What is the count of lines below that include "running"? Reply with nothing else.

## Data under study
——
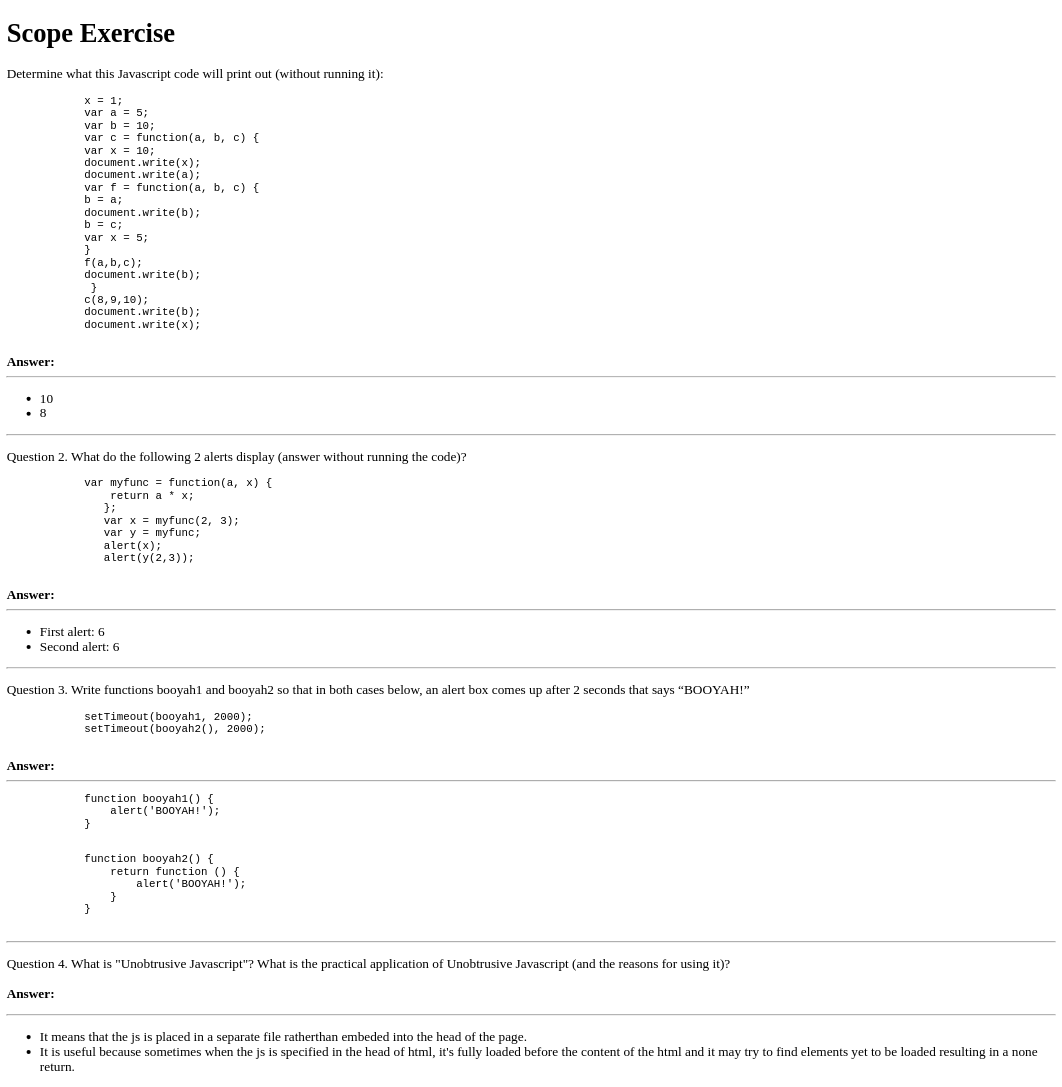
Repository: bethelbahiru/WAP
Page: Homework3/scope.html
These files come from the project's save history. The page is drawn as it stood at one moment and after a run of saves; the edit follows.
The browser window is 1280 px wide. The pictures show the whole page, at 83% of full size.

Above is the page before, as saved 2022-01-18 15:23:18.

### Homework3/scope.html
<!DOCTYPE html>
<html lang="en">
<head>
    <meta charset="UTF-8">
    <meta http-equiv="X-UA-Compatible" content="IE=edge">
    <meta name="viewport" content="width=device-width, initial-scale=1.0">
    <title>Scope Exercise</title>
</head>
<body>
    <h1><strong>Scope Exercise</strong></h1>
    <p> Determine what this Javascript code will print out (without running it):
        <pre>
            x = 1;
            var a = 5;
            var b = 10;
            var c = function(a, b, c) {
            var x = 10;
            document.write(x);
            document.write(a);
            var f = function(a, b, c) {
            b = a;
            document.write(b);
            b = c;
            var x = 5;
            }
            f(a,b,c);
            document.write(b);
             }
            c(8,9,10);
            document.write(b);
            document.write(x);
        </pre>

        <strong>Answer:</strong>
        <hr>
        <ul>
            <li>10</li>
            <li>8</li>

        </ul>
    </p>
    <hr>
    <p>Question 2. What do the following 2 alerts display (answer without running the code)?
        <pre>
            var myfunc = function(a, x) {
                return a * x;
               };
               var x = myfunc(2, 3);
               var y = myfunc;
               alert(x);
               alert(y(2,3));
        </pre>
        <strong>Answer:</strong>
        <hr>
        <ul>
            <li>First alert: 6</li>
            <li>Second alert: 6</li>
        </ul>
    </p>
    <hr>
    <p>Question 3. Write functions booyah1 and booyah2 so that in both cases below, an alert box comes up after 2 seconds that
        says “BOOYAH!”
        <pre>
            setTimeout(booyah1, 2000);
            setTimeout(booyah2(), 2000);
        </pre>
        <strong>Answer:</strong>
        <hr>
        <pre>
            function booyah1() {
                alert('BOOYAH!');
            }
        </pre>
        <pre>
            function booyah2() {
                return function () {
                    alert('BOOYAH!');
                }
            }
        </pre>
    </p>
    <hr>
    <p>Question 4. What is "Unobtrusive Javascript"? What is the practical application of Unobtrusive Javascript (and the reasons
        for using it)?
        <br/>
        <br/>
        <strong>Answer:</strong>
        <hr>
        <ul>
            <li>It means that the js is placed in a separate file ratherthan embeded into the head of the page.</li>
            <li>It is useful because sometimes when the js is specified in the head of html, it's fully loaded before the content of the html and it may try to find elements yet to be loaded resulting in a none return.</li>
        </ul>
    </p>

</body>
</html>

After the next 4 saves:
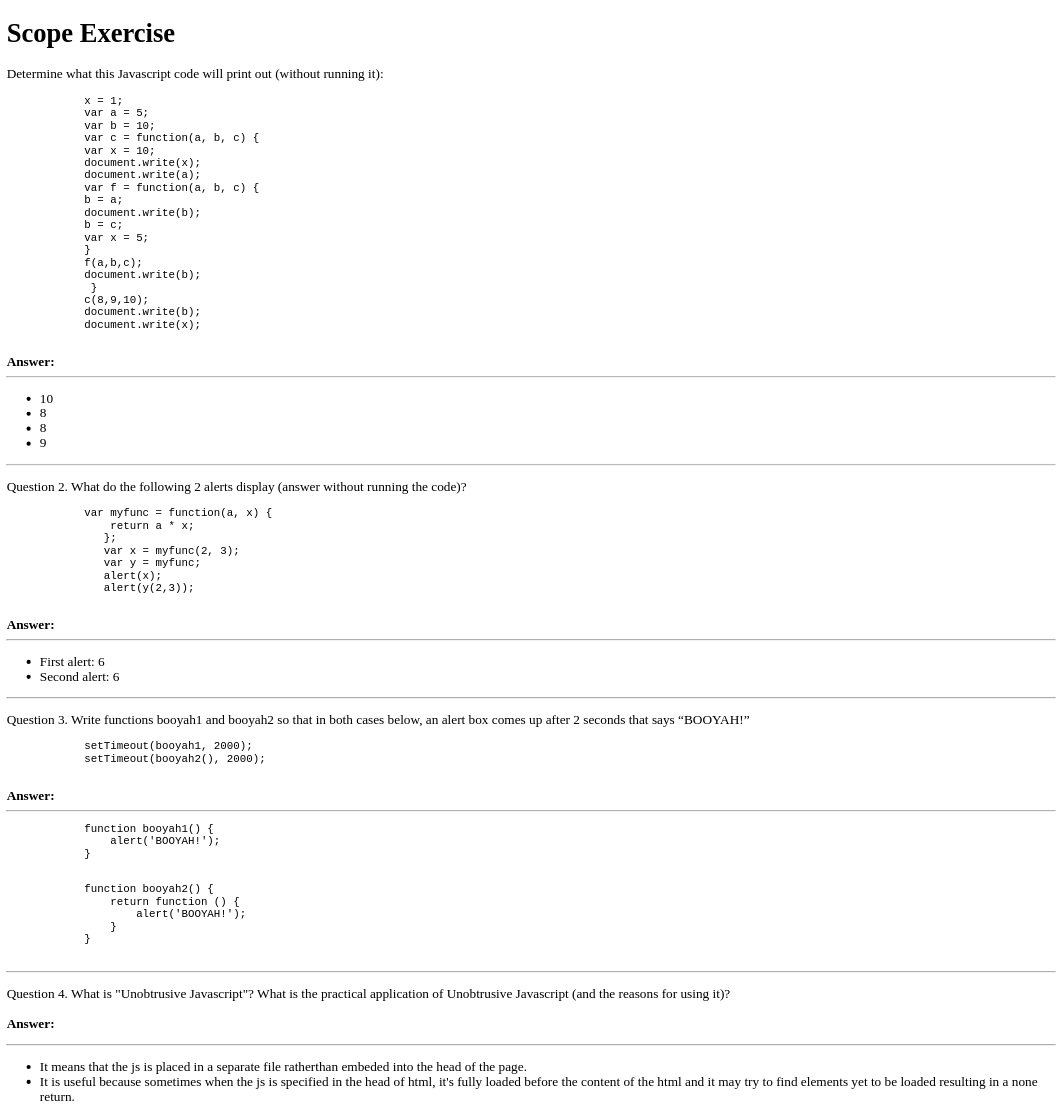
The 4 saves are shown as one change because they came seconds apart.
The last was saved 12 s later.
--- a/Homework3/scope.html
+++ b/Homework3/scope.html
@@ -36,6 +36,8 @@
         <ul>
             <li>10</li>
             <li>8</li>
+            <li>8</li>
+            <li>9</li>
 
         </ul>
     </p>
——
## Solution for this exercise
2